Sheriff given award for cutting cost of jail food

Ohio auditor honors grow-your-own effort


FREMONT — With 80 chickens ready for butchering and a garden overflowing with produce, Sandusky County Sheriff Kyle Overmyer was branded a hero on Wednesday — a hero to taxpayers.

State Auditor Dave Yost was in Fremont to present the cost-conscious sheriff with the first-ever Taxpayer Hero Award, created to recognize innovative ideas by government entities to cut costs and increase efficiency. Sheriff Overmyer reduced the jail’s annual food budget to $88,000 in 2011 from the $120,000 it was when he took office in 2008.

Sheriff Overmyer said raising chickens, fruit, and vegetables has saved about $20,000 a year, with the rest of the savings coming from changes he made after becoming sheriff: serving inmates one, instead of three, hot meals a day; cutting out brand-name cereal and other foods; eliminating coffee; and buying food from Ohio vendors rather than an out-of-state supplier.

The jail's kitchen staff not only feeds inmates with the produce and chickens raised in the jail's backyard, it also cans tomatoes and other produce to use over the winter. Surplus is donated to local soup kitchens. The inmates tend the garden and chickens. All expenses are covered by donations.

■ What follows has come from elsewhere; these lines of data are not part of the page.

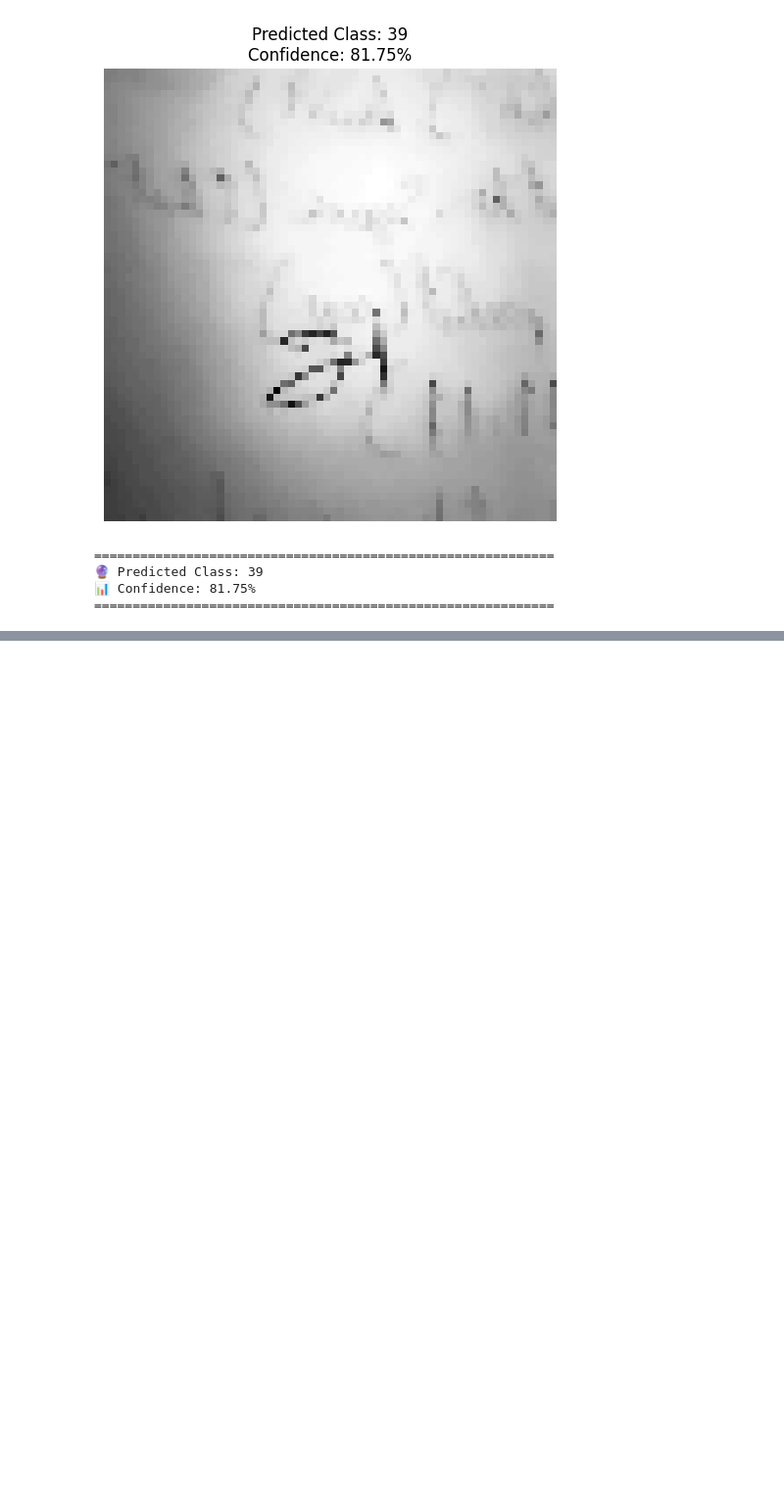
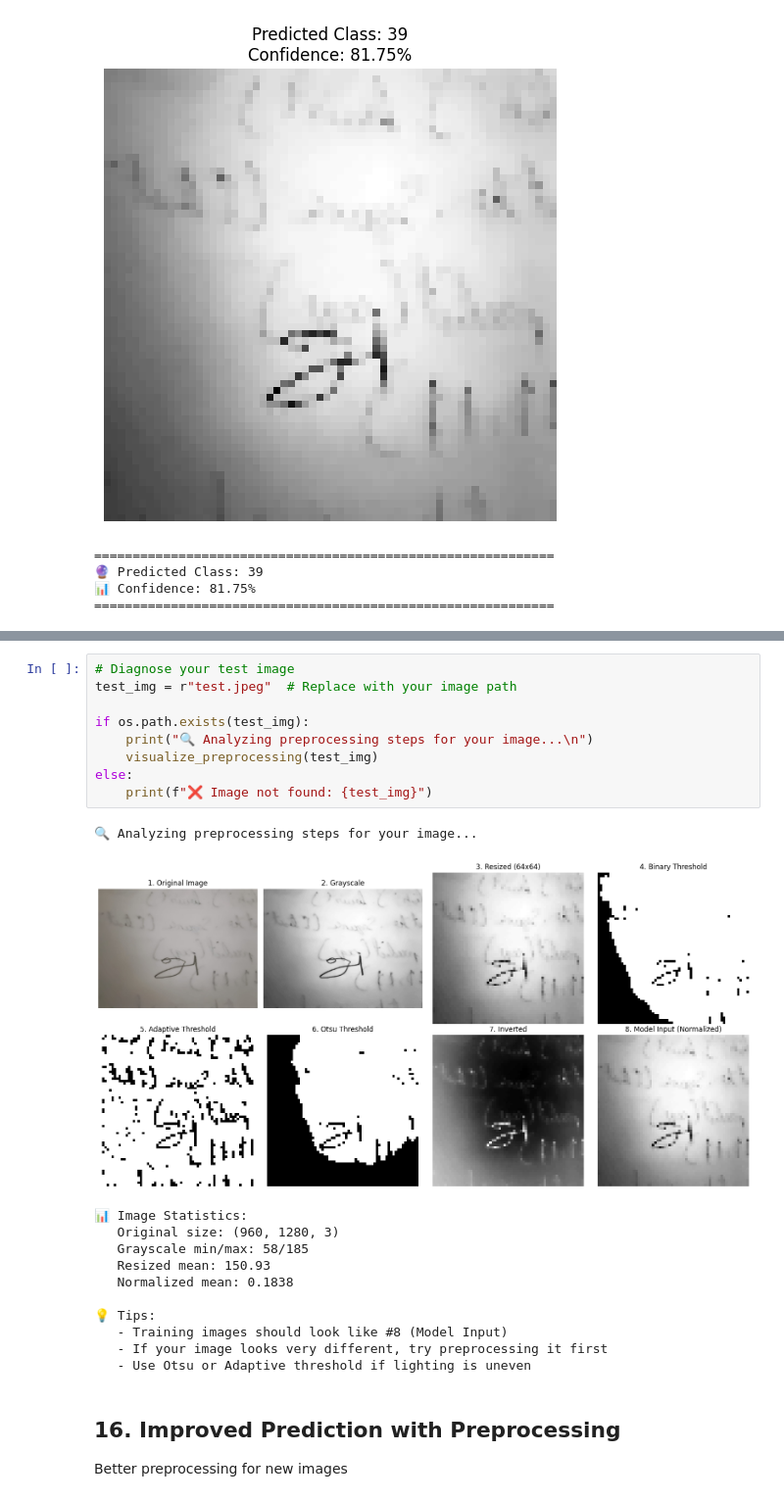
Before and after one commit to gokul18062006/text_extraction, a Jupyter notebook: tamil_ocr_pytorch.ipynb, the cells around one changed output, grey strips where cells are left out. Shown at 98% size. Saved outputs shown, nothing was run; the diff lists cells and outputs as text; blank space fills up the shorter version.

```diff
--- a/tamil_ocr_pytorch.ipynb
+++ b/tamil_ocr_pytorch.ipynb
@@ -834,0 +925,25 @@ Testing manual image: test.jpeg
+# %%
+# Diagnose your test image
+test_img = r"test.jpeg"  # Replace with your image path
+
+if os.path.exists(test_img):
+    print("🔍 Analyzing preprocessing steps for your image...\n")
+    visualize_preprocessing(test_img)
+else:
+    print(f"❌ Image not found: {test_img}")
+# %% [output]
+🔍 Analyzing preprocessing steps for your image...
+[figure, added]
+📊 Image Statistics:
+   Original size: (960, 1280, 3)
+   Grayscale min/max: 58/185
+   Resized mean: 150.93
+   Normalized mean: 0.1838
+
+💡 Tips:
+   - Training images should look like #8 (Model Input)
+   - If your image looks very different, try preprocessing it first
+   - Use Otsu or Adaptive threshold if lighting is uneven
+# %% [markdown]
+## 16. Improved Prediction with Preprocessing
+Better preprocessing for new images
```
Also changed, not shown: parts of 4 cells of this notebook.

"I have not spent a dime of taxpayer money to take care of the garden or the chickens," the sheriff said. "It's all donated for that purpose. Nothing comes out of my regular budget."

Mr. Yost said in a written statement that the garden is a "win-win" for Sandusky County. "Sheriff Overmyer found a way to save a significant amount of money while at the same time giving back to the community," Mr. Yost said. "That's a real taxpayer hero, and I am proud to recognize his hard work."

After his stop in Fremont, Mr. Yost drove to Toledo to present the Toledo-Lucas County Public Library an Award with Distinction for having a clean financial audit. The award is presented to local governments and school districts that file timely reports with the state auditor's office, that have audits with no findings for recovery, citations, deficiencies, or weaknesses, and that meet other criteria.

Library Director Clyde Scoles commended the library's finance staff for providing sound fiscal practices. The library, which is asking Lucas County voters to approve a five-year, 2.9-mill levy Nov. 6, "prides itself on spending public tax dollars wisely," Mr. Scoles said. Two mills of the levy are a renewal and 0.9 mill would be an additional tax.